**** Task data
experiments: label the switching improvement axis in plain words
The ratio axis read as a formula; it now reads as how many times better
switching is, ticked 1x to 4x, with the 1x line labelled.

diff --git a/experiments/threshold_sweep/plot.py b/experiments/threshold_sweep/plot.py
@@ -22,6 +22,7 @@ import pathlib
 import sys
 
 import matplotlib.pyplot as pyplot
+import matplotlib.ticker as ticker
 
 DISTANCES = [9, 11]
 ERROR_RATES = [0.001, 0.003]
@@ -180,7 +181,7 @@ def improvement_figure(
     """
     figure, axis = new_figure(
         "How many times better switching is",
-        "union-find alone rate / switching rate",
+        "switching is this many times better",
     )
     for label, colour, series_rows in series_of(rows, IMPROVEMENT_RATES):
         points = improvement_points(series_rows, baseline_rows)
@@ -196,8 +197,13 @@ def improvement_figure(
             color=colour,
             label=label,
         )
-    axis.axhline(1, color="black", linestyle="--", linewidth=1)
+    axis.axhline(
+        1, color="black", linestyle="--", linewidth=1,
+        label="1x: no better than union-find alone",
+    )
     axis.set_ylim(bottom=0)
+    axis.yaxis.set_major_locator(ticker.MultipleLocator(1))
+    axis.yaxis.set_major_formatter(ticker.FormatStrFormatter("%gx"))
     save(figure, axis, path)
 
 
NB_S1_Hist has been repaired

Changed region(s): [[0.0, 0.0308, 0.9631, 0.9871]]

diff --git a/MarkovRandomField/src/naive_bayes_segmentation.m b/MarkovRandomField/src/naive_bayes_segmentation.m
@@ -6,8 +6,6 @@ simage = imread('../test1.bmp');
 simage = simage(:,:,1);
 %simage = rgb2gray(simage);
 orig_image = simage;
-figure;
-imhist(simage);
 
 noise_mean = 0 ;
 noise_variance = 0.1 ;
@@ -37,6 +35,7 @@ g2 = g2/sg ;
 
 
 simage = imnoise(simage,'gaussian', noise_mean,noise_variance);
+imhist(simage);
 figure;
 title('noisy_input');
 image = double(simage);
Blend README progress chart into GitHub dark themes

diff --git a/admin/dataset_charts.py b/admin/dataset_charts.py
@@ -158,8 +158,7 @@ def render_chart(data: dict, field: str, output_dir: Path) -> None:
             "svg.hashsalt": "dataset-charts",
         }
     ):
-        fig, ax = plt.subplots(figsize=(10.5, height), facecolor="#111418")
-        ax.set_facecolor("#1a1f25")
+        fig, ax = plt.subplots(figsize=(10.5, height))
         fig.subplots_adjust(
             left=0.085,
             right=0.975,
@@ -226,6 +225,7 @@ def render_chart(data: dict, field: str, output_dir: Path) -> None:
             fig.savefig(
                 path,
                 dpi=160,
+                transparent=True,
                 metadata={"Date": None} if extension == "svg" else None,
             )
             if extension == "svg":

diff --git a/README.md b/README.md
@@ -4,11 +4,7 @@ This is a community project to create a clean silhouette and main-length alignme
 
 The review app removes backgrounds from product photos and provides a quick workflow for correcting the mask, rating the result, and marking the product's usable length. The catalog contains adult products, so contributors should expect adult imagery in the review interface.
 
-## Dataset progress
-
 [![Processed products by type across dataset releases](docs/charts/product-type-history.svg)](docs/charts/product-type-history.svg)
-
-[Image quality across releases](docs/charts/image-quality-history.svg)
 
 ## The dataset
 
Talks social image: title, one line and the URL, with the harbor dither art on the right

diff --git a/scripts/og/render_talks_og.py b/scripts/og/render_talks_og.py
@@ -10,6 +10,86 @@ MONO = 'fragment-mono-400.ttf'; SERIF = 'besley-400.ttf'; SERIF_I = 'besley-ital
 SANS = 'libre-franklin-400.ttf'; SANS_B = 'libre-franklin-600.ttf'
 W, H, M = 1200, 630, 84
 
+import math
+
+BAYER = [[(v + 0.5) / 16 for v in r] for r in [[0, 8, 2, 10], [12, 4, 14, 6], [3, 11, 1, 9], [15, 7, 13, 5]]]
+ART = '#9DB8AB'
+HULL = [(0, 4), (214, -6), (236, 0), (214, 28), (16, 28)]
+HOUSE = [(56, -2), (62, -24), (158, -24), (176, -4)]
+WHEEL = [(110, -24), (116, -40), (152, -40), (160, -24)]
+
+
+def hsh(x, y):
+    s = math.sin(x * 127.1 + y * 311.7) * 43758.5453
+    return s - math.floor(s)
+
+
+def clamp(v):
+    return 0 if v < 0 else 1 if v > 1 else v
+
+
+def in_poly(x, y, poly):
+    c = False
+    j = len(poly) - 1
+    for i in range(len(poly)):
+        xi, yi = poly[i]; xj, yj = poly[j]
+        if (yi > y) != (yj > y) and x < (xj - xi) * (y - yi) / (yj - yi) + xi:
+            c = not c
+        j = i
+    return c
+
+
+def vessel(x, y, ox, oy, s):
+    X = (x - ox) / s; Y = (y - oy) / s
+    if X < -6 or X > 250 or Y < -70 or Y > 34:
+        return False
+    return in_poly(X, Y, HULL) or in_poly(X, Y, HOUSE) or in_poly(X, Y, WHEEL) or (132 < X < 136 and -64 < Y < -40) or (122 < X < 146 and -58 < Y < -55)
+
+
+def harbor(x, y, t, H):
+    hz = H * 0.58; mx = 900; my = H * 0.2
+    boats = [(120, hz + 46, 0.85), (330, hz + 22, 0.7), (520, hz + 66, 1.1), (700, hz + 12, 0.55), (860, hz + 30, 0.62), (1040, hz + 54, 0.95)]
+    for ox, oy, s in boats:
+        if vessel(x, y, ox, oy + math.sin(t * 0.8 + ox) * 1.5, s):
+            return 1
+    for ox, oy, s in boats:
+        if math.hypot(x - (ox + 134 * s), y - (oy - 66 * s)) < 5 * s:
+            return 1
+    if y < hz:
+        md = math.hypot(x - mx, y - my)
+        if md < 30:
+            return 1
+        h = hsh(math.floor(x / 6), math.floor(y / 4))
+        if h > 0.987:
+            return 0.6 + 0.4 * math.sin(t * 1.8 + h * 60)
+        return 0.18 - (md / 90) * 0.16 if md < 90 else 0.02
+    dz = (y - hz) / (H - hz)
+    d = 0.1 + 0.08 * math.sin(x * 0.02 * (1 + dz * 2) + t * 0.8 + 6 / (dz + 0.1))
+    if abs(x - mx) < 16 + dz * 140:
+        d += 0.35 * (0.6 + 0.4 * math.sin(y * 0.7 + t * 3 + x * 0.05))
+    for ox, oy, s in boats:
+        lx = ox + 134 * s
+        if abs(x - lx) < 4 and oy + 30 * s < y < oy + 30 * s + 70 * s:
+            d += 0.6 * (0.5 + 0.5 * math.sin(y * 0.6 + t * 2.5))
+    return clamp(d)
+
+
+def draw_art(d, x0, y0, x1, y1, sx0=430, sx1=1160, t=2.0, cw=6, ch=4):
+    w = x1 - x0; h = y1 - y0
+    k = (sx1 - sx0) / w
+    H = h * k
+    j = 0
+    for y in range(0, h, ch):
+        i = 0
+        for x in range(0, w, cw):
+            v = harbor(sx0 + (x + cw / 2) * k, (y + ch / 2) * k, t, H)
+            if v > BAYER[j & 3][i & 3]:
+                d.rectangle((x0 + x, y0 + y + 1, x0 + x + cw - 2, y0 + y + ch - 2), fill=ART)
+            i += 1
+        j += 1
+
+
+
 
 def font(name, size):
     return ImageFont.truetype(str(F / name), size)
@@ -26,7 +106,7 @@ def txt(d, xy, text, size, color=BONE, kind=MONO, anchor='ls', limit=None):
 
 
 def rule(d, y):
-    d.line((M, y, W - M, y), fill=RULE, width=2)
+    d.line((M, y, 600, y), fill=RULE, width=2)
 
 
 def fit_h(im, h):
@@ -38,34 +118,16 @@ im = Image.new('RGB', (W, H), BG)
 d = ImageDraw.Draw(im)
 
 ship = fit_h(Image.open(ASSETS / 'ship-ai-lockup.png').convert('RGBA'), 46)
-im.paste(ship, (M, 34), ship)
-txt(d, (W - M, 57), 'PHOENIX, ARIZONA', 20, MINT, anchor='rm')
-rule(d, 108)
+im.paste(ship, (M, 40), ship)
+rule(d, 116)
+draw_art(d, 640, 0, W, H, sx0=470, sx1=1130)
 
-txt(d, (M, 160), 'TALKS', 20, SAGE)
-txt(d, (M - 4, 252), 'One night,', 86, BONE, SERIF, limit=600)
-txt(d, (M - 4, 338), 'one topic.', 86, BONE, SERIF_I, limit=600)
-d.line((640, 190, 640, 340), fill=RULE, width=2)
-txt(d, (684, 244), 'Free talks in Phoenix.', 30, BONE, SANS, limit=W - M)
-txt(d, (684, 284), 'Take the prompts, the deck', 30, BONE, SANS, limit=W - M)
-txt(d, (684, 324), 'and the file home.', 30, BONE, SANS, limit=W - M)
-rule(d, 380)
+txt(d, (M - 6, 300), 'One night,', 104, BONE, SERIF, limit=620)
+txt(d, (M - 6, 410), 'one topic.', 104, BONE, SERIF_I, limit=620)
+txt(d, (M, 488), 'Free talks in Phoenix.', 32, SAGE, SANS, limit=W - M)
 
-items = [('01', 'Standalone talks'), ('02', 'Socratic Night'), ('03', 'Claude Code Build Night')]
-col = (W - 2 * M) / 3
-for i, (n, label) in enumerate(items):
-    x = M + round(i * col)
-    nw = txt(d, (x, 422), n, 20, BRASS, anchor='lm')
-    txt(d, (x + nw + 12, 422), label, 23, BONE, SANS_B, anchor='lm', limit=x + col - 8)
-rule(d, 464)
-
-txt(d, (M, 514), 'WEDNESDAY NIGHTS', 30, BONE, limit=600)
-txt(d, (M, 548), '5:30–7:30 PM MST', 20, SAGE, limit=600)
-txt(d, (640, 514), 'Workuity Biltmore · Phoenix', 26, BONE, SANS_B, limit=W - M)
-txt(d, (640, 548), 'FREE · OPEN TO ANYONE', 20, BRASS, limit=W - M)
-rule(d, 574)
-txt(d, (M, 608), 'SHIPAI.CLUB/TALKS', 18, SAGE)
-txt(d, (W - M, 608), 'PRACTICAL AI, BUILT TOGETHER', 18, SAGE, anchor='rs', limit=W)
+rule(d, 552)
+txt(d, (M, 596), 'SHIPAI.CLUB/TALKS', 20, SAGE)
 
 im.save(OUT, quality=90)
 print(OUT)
********
Work required: In the entries above, find the line with "0.6 + t * 2.5))" and the line with "-im.paste(ship, (M, 34), ship)", then set down exactly those two and every line between them, nothing else.

Exercise result:
+            d += 0.6 * (0.5 + 0.5 * math.sin(y * 0.6 + t * 2.5))
+    return clamp(d)
+
+
+def draw_art(d, x0, y0, x1, y1, sx0=430, sx1=1160, t=2.0, cw=6, ch=4):
+    w = x1 - x0; h = y1 - y0
+    k = (sx1 - sx0) / w
+    H = h * k
+    j = 0
+    for y in range(0, h, ch):
+        i = 0
+        for x in range(0, w, cw):
+            v = harbor(sx0 + (x + cw / 2) * k, (y + ch / 2) * k, t, H)
+            if v > BAYER[j & 3][i & 3]:
+                d.rectangle((x0 + x, y0 + y + 1, x0 + x + cw - 2, y0 + y + ch - 2), fill=ART)
+            i += 1
+        j += 1
+
+
+
 
 def font(name, size):
     return ImageFont.truetype(str(F / name), size)
@@ -26,7 +106,7 @@ def txt(d, xy, text, size, color=BONE, kind=MONO, anchor='ls', limit=None):
 
 
 def rule(d, y):
-    d.line((M, y, W - M, y), fill=RULE, width=2)
+    d.line((M, y, 600, y), fill=RULE, width=2)
 
 
 def fit_h(im, h):
@@ -38,34 +118,16 @@ im = Image.new('RGB', (W, H), BG)
 d = ImageDraw.Draw(im)
 
 ship = fit_h(Image.open(ASSETS / 'ship-ai-lockup.png').convert('RGBA'), 46)
-im.paste(ship, (M, 34), ship)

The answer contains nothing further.